DESCRIPTION OF THE TASK => Please restate word for word the lines from the top of the entries through the line that contains "Finished page", and do not include any pictures.

::::

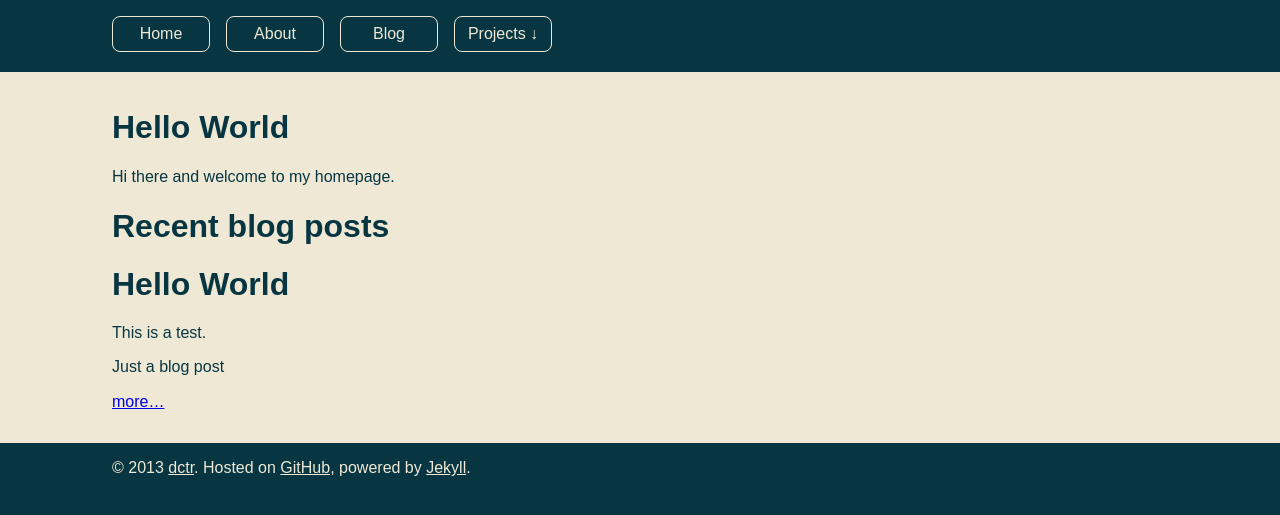
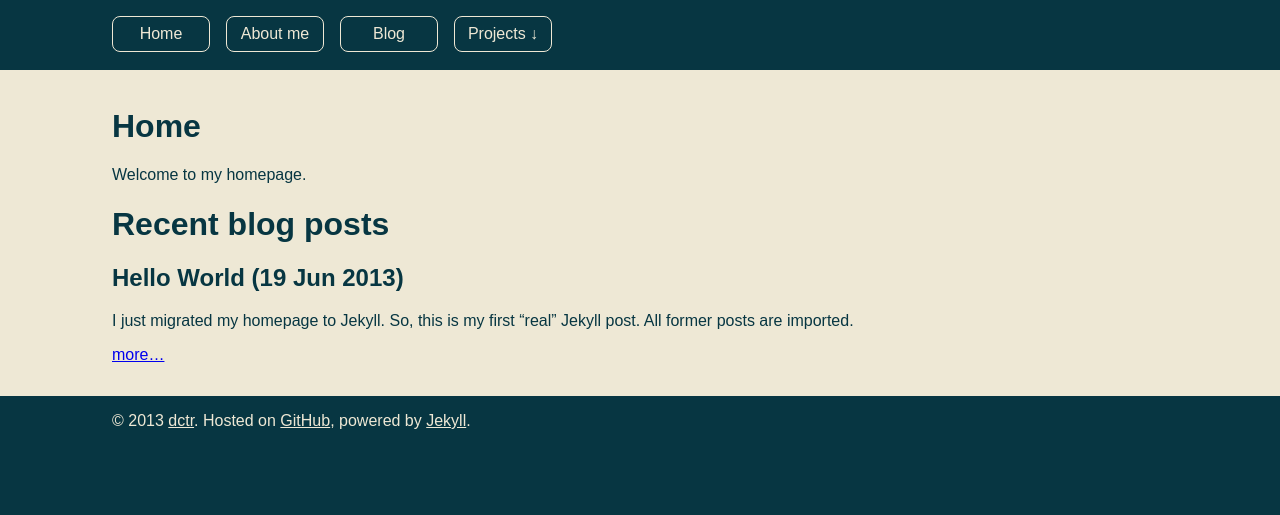
Before and after one commit to dctr/dctr.github.io, a Jekyll site: the page built from index.md, in a window 1280 px wide. Shown: the top 515 px of the page. Built offline with Jekyll 4.4.1, drawn with Linux system fonts in a browser that asks for light colours; nearby versions of some CDN libraries; library files that are not in the unit come from our copies.

Commit message:
Finished page

```diff
--- a/_config.yml
+++ b/_config.yml
@@ -1,4 +1,3 @@
-excerpt_separator: "\n\n\n"
 exclude: [src]
 permalink: /blog/:title
 timezone: DE
--- a/_layouts/default.html
+++ b/_layouts/default.html
@@ -4,7 +4,6 @@
     <link rel="author" href="/humans.txt">
     <link rel="shortcut icon" href="/images/doctor.ico" />
 
-    <link rel="stylesheet" href="/styles/normalize.css">
     <link rel="stylesheet" href="/styles/default.css">
     <meta charset="utf-8">
 
@@ -17,13 +16,13 @@
       <nav>
         <ul>
           <li><a href="/" class="button">Home</a></li>
-          <li><a href="/about" class="button">About</a></li>
+          <li><a href="/about" class="button">About me</a></li>
           <li><a href="/blog" class="button">Blog</a></li>
           <li>
-            <a href="#" class="button">Projects &darr;</a>
+            <span class="button">Projects &darr;</span>
             <ul>
-              <li><a href="/mute.js" class="button">mute.js</a></li>
-              <li><a href="/reason" class="button">REaSoN</a></li>
+              <li><a href="http://dctr.github.io/mute.js" class="button">mute.js</a></li>
+              <li><a href="http://dctr.github.io/reason" class="button">REaSoN</a></li>
             </ul>
           </li>
         </ul>
@@ -32,7 +31,7 @@
 
     <div role="main">
 
-
+<h1>{{ page.title }}</h1>
 {{ content }}
 
 
--- /dev/null
+++ b/_posts/2013-06-19-hello-world.md
@@ -0,0 +1,7 @@
+---
+title: Hello World
+layout: default
+---
+I just migrated my homepage to Jekyll. So, this is my first "real" Jekyll post. All former posts are imported.
+
+This paragraph is not visible in the excerpt :-)
--- a/blog/index.md
+++ b/blog/index.md
@@ -1,9 +1,7 @@
 ---
-title: Blog
+title: All Blog Posts
 layout: default
 ---
-# All Blog Posts
-
 {% for post in site.posts %}
 - {{ post.date | date_to_string }}: [{{ post.title }}]({{ post.url }} "{{ post.title }}")
 {% endfor %}
--- a/index.md
+++ b/index.md
@@ -2,16 +2,15 @@
 title: Home
 layout: default
 ---
-# Hello World
-
-Hi there and welcome to my homepage.
-
+Welcome to my homepage.
 
 # Recent blog posts
 
 {% assign counter=0 %}
 {% for post in site.posts %}
 {% if counter < 3 %}
+## {{post.title}} ({{ post.date | date_to_string  }})
+
 {{ post.excerpt }}
 
 [more...]({{post.url}} "Show complete post")
--- a/styles/default.css
+++ b/styles/default.css
@@ -341,9 +341,7 @@ body > * {
   padding-bottom: 1em; }
 
 nav {
-  height: 2.5em; }
-  nav a {
-    text-decoration: none; }
+  height: 2.4em; }
   nav ul {
     margin: 0;
     padding: 0; }
@@ -359,7 +357,7 @@ nav {
     display: block;
     width: 5em; }
   nav li ul {
-    position: fixed; }
+    position: absolute; }
 
 /*
  * Colors / Fonts
```
Also changed, not shown: _posts/2013-06-17-test.md (deleted, +0 -16 lines), about/index.md (+1 -4 lines), src/default.scss (+2 -5 lines).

::::

SOLVED PROBLEM =>
Before and after one commit to dctr/dctr.github.io, a Jekyll site: the page built from index.md, in a window 1280 px wide. Shown: the top 515 px of the page. Built offline with Jekyll 4.4.1, drawn with Linux system fonts in a browser that asks for light colours; nearby versions of some CDN libraries; library files that are not in the unit come from our copies.

Commit message:
Finished page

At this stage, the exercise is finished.